[AVAILABLE RECORDS]

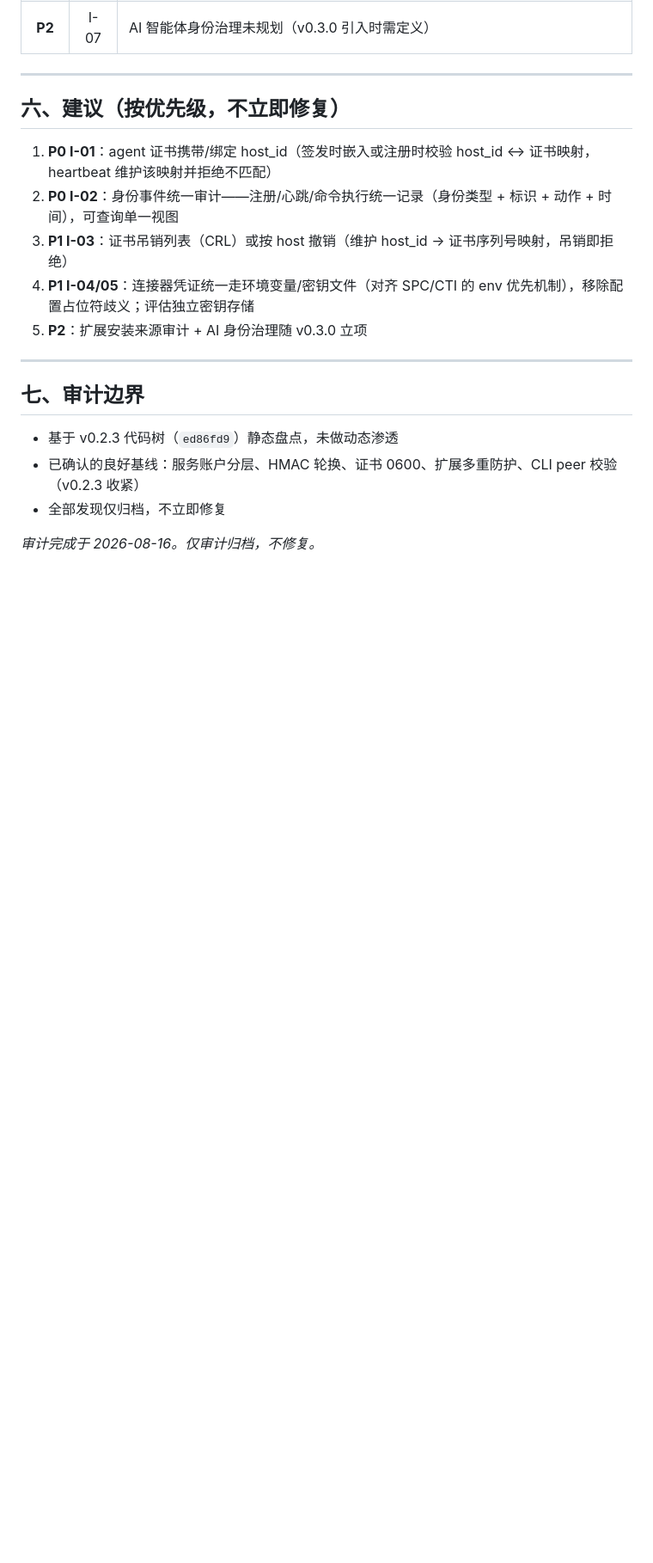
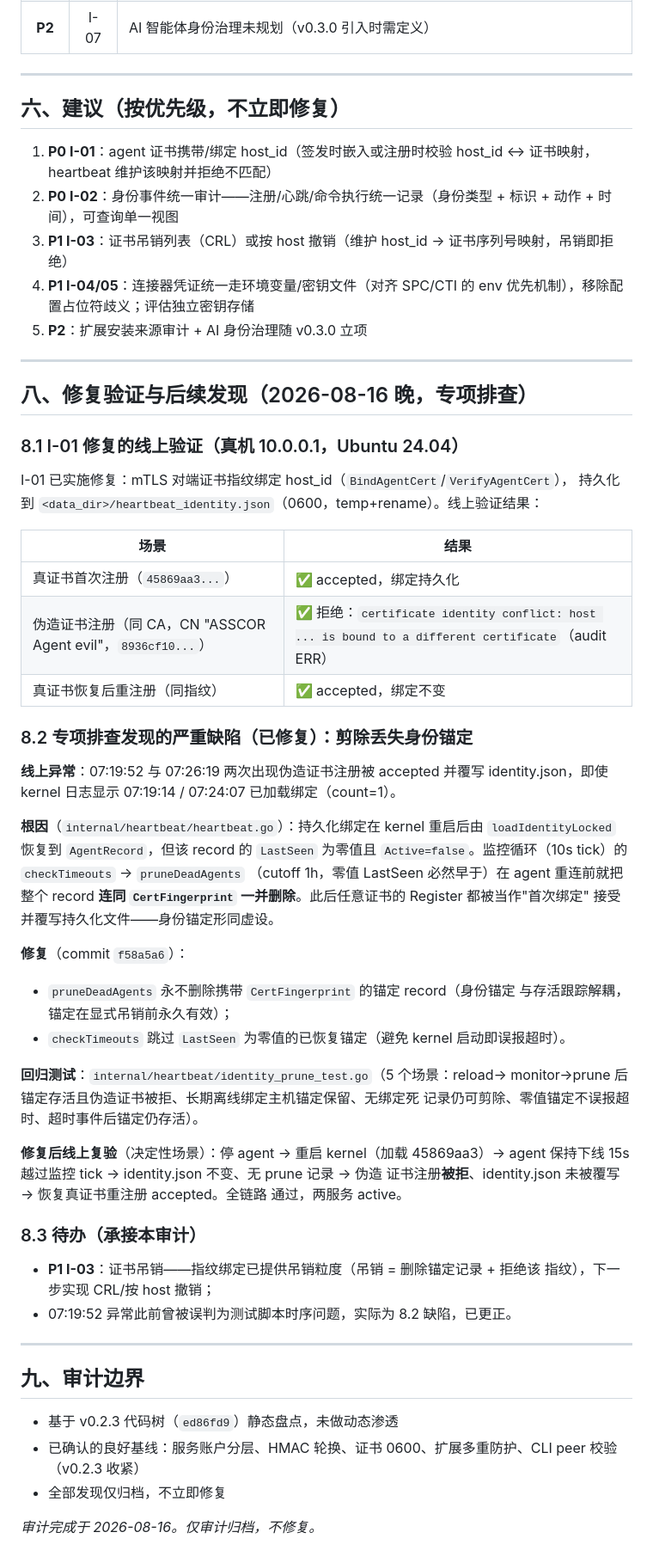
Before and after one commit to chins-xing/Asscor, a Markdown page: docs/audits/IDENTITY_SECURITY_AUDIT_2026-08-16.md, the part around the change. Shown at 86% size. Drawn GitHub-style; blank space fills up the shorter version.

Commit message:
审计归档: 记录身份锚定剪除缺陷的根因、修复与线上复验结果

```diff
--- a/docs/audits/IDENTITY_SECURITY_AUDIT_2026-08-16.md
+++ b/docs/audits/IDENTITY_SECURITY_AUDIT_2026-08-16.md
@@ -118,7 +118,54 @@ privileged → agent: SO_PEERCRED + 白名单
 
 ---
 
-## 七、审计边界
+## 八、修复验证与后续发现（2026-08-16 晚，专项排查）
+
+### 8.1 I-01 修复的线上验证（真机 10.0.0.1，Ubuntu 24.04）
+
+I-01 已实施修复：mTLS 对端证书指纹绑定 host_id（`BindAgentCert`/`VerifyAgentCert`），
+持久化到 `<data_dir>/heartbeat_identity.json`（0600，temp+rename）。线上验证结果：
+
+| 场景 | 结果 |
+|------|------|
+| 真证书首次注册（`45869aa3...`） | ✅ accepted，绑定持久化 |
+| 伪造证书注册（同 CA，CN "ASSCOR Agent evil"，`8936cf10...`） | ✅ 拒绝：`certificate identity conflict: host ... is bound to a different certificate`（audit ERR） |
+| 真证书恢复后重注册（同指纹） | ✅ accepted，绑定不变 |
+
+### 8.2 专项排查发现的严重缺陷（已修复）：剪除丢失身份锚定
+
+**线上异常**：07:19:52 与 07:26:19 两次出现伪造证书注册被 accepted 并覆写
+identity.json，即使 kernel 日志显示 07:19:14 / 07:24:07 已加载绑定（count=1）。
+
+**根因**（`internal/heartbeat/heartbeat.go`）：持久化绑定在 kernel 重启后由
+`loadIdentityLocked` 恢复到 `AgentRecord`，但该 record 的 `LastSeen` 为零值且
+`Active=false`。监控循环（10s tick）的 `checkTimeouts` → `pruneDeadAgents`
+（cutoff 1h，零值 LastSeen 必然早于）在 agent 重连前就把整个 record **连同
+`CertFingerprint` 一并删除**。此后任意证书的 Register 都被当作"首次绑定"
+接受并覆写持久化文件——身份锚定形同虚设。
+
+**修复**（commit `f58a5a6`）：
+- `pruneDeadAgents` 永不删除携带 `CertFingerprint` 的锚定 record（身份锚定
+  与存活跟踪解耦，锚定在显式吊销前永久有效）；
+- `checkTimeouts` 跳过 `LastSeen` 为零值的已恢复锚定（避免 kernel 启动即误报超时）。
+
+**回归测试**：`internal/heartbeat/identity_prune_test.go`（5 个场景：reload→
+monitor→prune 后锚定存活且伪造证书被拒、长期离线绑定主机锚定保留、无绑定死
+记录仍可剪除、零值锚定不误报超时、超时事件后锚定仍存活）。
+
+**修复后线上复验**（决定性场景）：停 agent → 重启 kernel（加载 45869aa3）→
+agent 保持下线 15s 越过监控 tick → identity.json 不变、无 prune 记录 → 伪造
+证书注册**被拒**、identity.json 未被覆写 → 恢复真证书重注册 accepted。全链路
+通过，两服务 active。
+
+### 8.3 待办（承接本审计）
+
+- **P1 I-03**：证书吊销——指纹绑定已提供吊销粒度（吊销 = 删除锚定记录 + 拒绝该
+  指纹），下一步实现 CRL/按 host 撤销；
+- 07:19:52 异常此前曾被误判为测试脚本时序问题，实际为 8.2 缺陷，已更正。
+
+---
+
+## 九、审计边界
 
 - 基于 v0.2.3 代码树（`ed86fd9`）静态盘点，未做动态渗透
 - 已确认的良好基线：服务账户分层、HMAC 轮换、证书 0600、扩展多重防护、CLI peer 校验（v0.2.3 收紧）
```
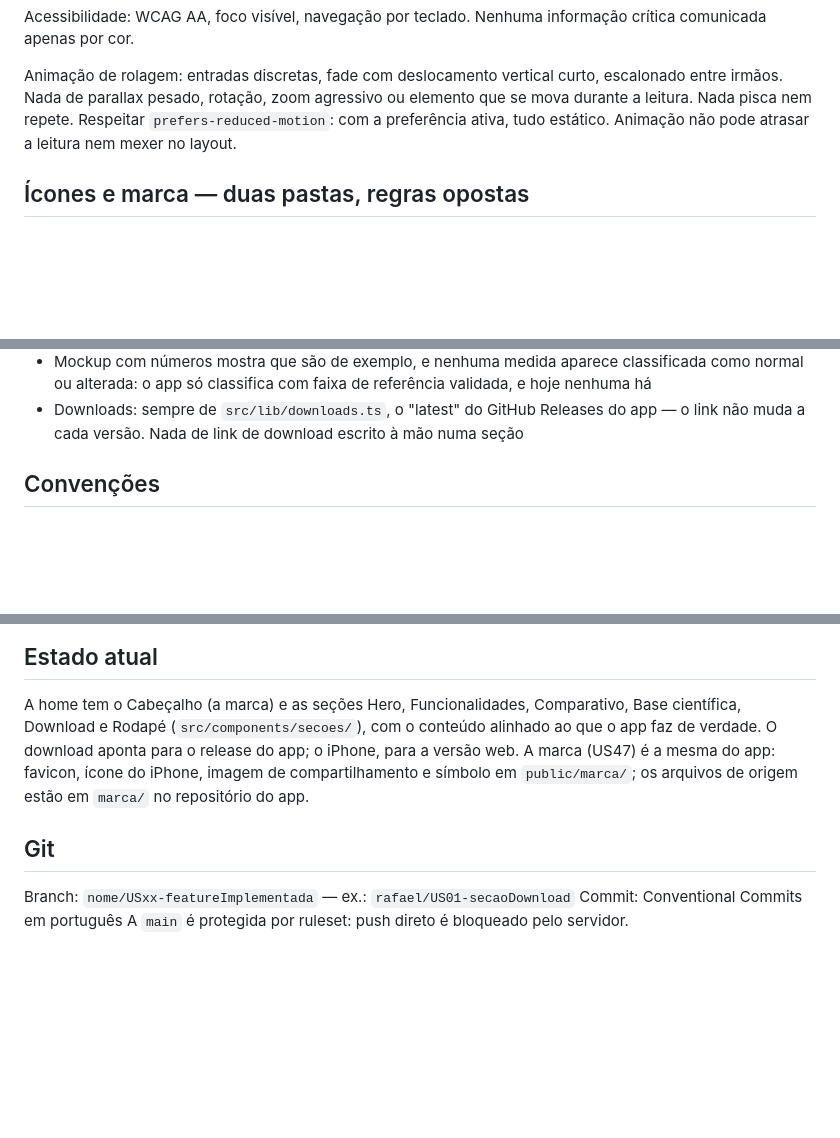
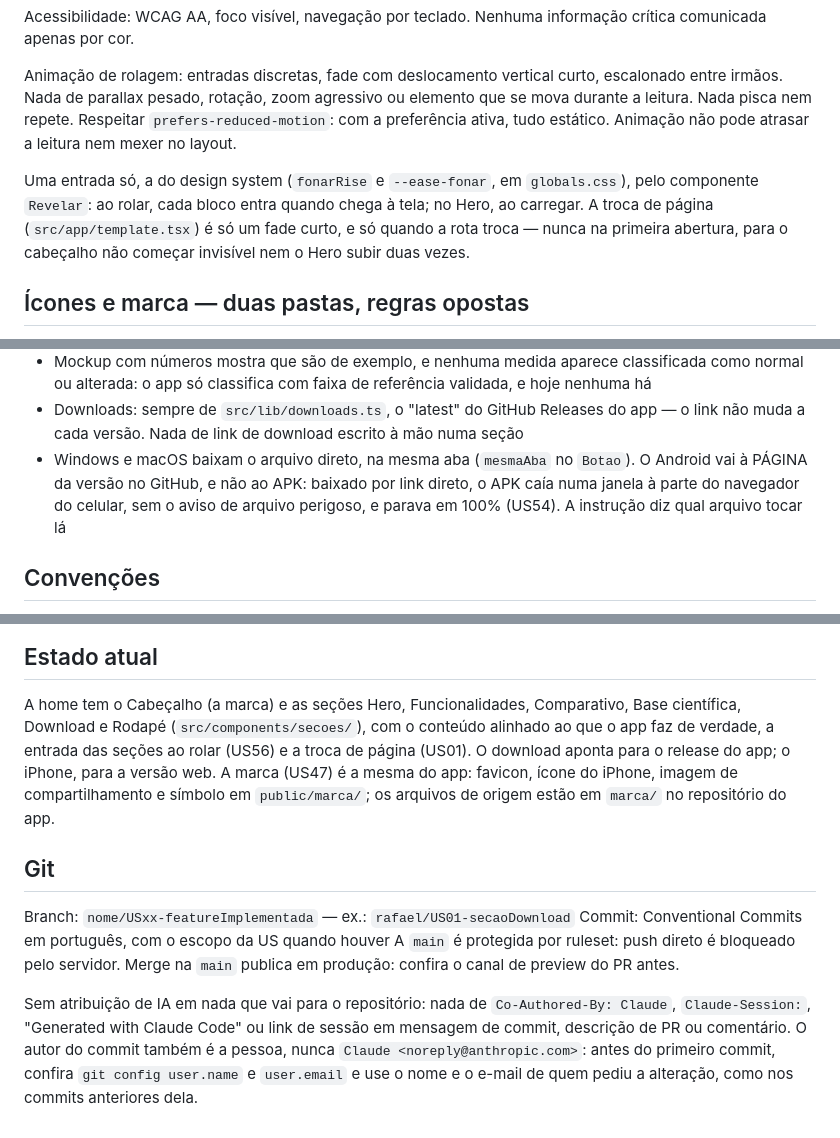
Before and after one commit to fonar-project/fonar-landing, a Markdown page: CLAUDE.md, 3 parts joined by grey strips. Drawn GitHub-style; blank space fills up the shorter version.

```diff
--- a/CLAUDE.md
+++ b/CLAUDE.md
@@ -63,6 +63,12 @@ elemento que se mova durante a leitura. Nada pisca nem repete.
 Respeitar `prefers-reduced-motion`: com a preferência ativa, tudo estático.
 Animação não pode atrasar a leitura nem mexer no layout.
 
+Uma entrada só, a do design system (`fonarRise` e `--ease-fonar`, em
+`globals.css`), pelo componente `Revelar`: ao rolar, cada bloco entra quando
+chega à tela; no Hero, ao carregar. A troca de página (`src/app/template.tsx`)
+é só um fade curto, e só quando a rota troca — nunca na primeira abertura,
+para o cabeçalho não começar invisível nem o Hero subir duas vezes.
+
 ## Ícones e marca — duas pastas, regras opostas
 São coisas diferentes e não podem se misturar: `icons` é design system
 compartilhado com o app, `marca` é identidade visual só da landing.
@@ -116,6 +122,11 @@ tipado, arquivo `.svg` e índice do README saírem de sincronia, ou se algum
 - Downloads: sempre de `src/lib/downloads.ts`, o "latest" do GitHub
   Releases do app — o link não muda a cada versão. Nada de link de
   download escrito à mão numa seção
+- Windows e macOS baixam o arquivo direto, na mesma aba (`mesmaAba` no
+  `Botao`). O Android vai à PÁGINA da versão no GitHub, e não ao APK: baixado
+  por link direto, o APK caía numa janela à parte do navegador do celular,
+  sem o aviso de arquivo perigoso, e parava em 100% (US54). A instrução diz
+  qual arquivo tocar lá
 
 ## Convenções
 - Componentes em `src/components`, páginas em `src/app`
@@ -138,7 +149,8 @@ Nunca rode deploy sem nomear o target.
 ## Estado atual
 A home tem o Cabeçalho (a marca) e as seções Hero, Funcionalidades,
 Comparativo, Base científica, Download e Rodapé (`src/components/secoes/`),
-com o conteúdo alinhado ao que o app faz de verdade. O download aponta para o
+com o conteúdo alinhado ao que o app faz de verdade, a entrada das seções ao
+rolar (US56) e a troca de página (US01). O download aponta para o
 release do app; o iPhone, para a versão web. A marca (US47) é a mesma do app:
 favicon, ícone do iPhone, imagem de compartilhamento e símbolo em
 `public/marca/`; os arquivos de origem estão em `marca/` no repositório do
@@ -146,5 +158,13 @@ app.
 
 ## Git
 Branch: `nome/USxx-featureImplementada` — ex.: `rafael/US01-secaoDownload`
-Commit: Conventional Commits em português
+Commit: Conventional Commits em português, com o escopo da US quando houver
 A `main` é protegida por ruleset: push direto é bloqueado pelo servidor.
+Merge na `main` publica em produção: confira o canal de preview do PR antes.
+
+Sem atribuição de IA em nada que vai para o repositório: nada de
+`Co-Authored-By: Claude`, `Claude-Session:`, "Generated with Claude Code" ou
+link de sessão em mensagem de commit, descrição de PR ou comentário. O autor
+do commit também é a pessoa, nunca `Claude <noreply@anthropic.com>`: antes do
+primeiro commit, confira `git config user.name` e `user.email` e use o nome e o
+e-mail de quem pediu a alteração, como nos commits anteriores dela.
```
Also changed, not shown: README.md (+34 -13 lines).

[/AVAILABLE RECORDS]

In the copy, omit the pictures and give every line of the data exactly.

Before and after one commit to chins-xing/Asscor, a Markdown page: docs/audits/IDENTITY_SECURITY_AUDIT_2026-08-16.md, the part around the change. Shown at 86% size. Drawn GitHub-style; blank space fills up the shorter version.

Commit message:
审计归档: 记录身份锚定剪除缺陷的根因、修复与线上复验结果

```diff
--- a/docs/audits/IDENTITY_SECURITY_AUDIT_2026-08-16.md
+++ b/docs/audits/IDENTITY_SECURITY_AUDIT_2026-08-16.md
@@ -118,7 +118,54 @@ privileged → agent: SO_PEERCRED + 白名单
 
 ---
 
-## 七、审计边界
+## 八、修复验证与后续发现（2026-08-16 晚，专项排查）
+
+### 8.1 I-01 修复的线上验证（真机 10.0.0.1，Ubuntu 24.04）
+
+I-01 已实施修复：mTLS 对端证书指纹绑定 host_id（`BindAgentCert`/`VerifyAgentCert`），
+持久化到 `<data_dir>/heartbeat_identity.json`（0600，temp+rename）。线上验证结果：
+
+| 场景 | 结果 |
+|------|------|
+| 真证书首次注册（`45869aa3...`） | ✅ accepted，绑定持久化 |
+| 伪造证书注册（同 CA，CN "ASSCOR Agent evil"，`8936cf10...`） | ✅ 拒绝：`certificate identity conflict: host ... is bound to a different certificate`（audit ERR） |
+| 真证书恢复后重注册（同指纹） | ✅ accepted，绑定不变 |
+
+### 8.2 专项排查发现的严重缺陷（已修复）：剪除丢失身份锚定
+
+**线上异常**：07:19:52 与 07:26:19 两次出现伪造证书注册被 accepted 并覆写
+identity.json，即使 kernel 日志显示 07:19:14 / 07:24:07 已加载绑定（count=1）。
+
+**根因**（`internal/heartbeat/heartbeat.go`）：持久化绑定在 kernel 重启后由
+`loadIdentityLocked` 恢复到 `AgentRecord`，但该 record 的 `LastSeen` 为零值且
+`Active=false`。监控循环（10s tick）的 `checkTimeouts` → `pruneDeadAgents`
+（cutoff 1h，零值 LastSeen 必然早于）在 agent 重连前就把整个 record **连同
+`CertFingerprint` 一并删除**。此后任意证书的 Register 都被当作"首次绑定"
+接受并覆写持久化文件——身份锚定形同虚设。
+
+**修复**（commit `f58a5a6`）：
+- `pruneDeadAgents` 永不删除携带 `CertFingerprint` 的锚定 record（身份锚定
+  与存活跟踪解耦，锚定在显式吊销前永久有效）；
+- `checkTimeouts` 跳过 `LastSeen` 为零值的已恢复锚定（避免 kernel 启动即误报超时）。
+
+**回归测试**：`internal/heartbeat/identity_prune_test.go`（5 个场景：reload→
+monitor→prune 后锚定存活且伪造证书被拒、长期离线绑定主机锚定保留、无绑定死
+记录仍可剪除、零值锚定不误报超时、超时事件后锚定仍存活）。
+
+**修复后线上复验**（决定性场景）：停 agent → 重启 kernel（加载 45869aa3）→
+agent 保持下线 15s 越过监控 tick → identity.json 不变、无 prune 记录 → 伪造
+证书注册**被拒**、identity.json 未被覆写 → 恢复真证书重注册 accepted。全链路
+通过，两服务 active。
+
+### 8.3 待办（承接本审计）
+
+- **P1 I-03**：证书吊销——指纹绑定已提供吊销粒度（吊销 = 删除锚定记录 + 拒绝该
+  指纹），下一步实现 CRL/按 host 撤销；
+- 07:19:52 异常此前曾被误判为测试脚本时序问题，实际为 8.2 缺陷，已更正。
+
+---
+
+## 九、审计边界
 
 - 基于 v0.2.3 代码树（`ed86fd9`）静态盘点，未做动态渗透
 - 已确认的良好基线：服务账户分层、HMAC 轮换、证书 0600、扩展多重防护、CLI peer 校验（v0.2.3 收紧）
```
Before and after one commit to fonar-project/fonar-landing, a Markdown page: CLAUDE.md, 3 parts joined by grey strips. Drawn GitHub-style; blank space fills up the shorter version.

```diff
--- a/CLAUDE.md
+++ b/CLAUDE.md
@@ -63,6 +63,12 @@ elemento que se mova durante a leitura. Nada pisca nem repete.
 Respeitar `prefers-reduced-motion`: com a preferência ativa, tudo estático.
 Animação não pode atrasar a leitura nem mexer no layout.
 
+Uma entrada só, a do design system (`fonarRise` e `--ease-fonar`, em
+`globals.css`), pelo componente `Revelar`: ao rolar, cada bloco entra quando
+chega à tela; no Hero, ao carregar. A troca de página (`src/app/template.tsx`)
+é só um fade curto, e só quando a rota troca — nunca na primeira abertura,
+para o cabeçalho não começar invisível nem o Hero subir duas vezes.
+
 ## Ícones e marca — duas pastas, regras opostas
 São coisas diferentes e não podem se misturar: `icons` é design system
 compartilhado com o app, `marca` é identidade visual só da landing.
@@ -116,6 +122,11 @@ tipado, arquivo `.svg` e índice do README saírem de sincronia, ou se algum
 - Downloads: sempre de `src/lib/downloads.ts`, o "latest" do GitHub
   Releases do app — o link não muda a cada versão. Nada de link de
   download escrito à mão numa seção
+- Windows e macOS baixam o arquivo direto, na mesma aba (`mesmaAba` no
+  `Botao`). O Android vai à PÁGINA da versão no GitHub, e não ao APK: baixado
+  por link direto, o APK caía numa janela à parte do navegador do celular,
+  sem o aviso de arquivo perigoso, e parava em 100% (US54). A instrução diz
+  qual arquivo tocar lá
 
 ## Convenções
 - Componentes em `src/components`, páginas em `src/app`
@@ -138,7 +149,8 @@ Nunca rode deploy sem nomear o target.
 ## Estado atual
 A home tem o Cabeçalho (a marca) e as seções Hero, Funcionalidades,
 Comparativo, Base científica, Download e Rodapé (`src/components/secoes/`),
-com o conteúdo alinhado ao que o app faz de verdade. O download aponta para o
+com o conteúdo alinhado ao que o app faz de verdade, a entrada das seções ao
+rolar (US56) e a troca de página (US01). O download aponta para o
 release do app; o iPhone, para a versão web. A marca (US47) é a mesma do app:
 favicon, ícone do iPhone, imagem de compartilhamento e símbolo em
 `public/marca/`; os arquivos de origem estão em `marca/` no repositório do
@@ -146,5 +158,13 @@ app.
 
 ## Git
 Branch: `nome/USxx-featureImplementada` — ex.: `rafael/US01-secaoDownload`
-Commit: Conventional Commits em português
+Commit: Conventional Commits em português, com o escopo da US quando houver
 A `main` é protegida por ruleset: push direto é bloqueado pelo servidor.
+Merge na `main` publica em produção: confira o canal de preview do PR antes.
+
+Sem atribuição de IA em nada que vai para o repositório: nada de
+`Co-Authored-By: Claude`, `Claude-Session:`, "Generated with Claude Code" ou
+link de sessão em mensagem de commit, descrição de PR ou comentário. O autor
+do commit também é a pessoa, nunca `Claude <noreply@anthropic.com>`: antes do
+primeiro commit, confira `git config user.name` e `user.email` e use o nome e o
+e-mail de quem pediu a alteração, como nos commits anteriores dela.
```
Also changed, not shown: README.md (+34 -13 lines).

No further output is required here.